Most employers or higher education organisations will require young people to have ‘good communication skills’ but it is often difficult to pinpoint what that actually means, especially when some communication skills are non-verbal.

Obvious communication skills include; being able to convey information to others clearly and concisely, knowing how much or how little to talk, engaging with other people, understanding instructions, listening effectively, acquiring new skills and asking questions. These are all communication skills that we can see and quantify, but many others are hidden.

Non-verbal communication skills include; making eye contact, understanding the intentions of others, using the right tone of voice, understanding body language and empathising with people, having emotional intelligence and having the confidence to communicate effectively.

Emotional intelligence involves a young person’s ability to be self-aware, to build relationships with others, to manage themselves and their emotions. It could mean the difference between being able to avoid a stressful situation and overcome challenges in the workplace.

Showing confidence can be something as simple as maintaining eye contact during a conversation or using a friendly but firm tone of voice on the telephone.
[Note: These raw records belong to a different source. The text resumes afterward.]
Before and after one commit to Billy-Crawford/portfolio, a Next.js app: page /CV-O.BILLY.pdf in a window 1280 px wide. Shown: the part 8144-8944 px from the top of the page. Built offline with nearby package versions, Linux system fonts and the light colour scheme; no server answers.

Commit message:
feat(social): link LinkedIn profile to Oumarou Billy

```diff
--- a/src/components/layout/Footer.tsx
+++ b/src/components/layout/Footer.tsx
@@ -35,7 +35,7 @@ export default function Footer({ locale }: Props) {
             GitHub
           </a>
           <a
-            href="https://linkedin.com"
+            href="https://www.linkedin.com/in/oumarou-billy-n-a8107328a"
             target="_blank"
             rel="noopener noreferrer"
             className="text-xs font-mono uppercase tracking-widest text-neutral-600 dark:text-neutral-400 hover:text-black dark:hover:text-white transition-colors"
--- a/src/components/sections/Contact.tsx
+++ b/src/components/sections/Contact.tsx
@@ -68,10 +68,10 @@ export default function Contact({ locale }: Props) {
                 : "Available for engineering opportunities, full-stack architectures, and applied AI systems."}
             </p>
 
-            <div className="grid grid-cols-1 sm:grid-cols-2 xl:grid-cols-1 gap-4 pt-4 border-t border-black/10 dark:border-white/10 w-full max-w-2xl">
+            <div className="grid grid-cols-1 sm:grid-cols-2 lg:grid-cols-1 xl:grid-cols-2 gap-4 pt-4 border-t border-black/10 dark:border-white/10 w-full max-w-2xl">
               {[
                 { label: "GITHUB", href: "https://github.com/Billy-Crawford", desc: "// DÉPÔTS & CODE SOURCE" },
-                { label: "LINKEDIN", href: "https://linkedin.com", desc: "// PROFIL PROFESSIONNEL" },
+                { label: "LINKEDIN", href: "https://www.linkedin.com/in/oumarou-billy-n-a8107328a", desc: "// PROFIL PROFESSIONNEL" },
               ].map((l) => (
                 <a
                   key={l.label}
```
Empathy involves the ability to understand another person's point of view and respect the views and opinions of others, be they colleagues or customers.

Many of these core and non-verbal communication skills don't come naturally to young people especially those with social anxiety or social communication difficulties, and #Focus5 helps teach them repeatedly over time.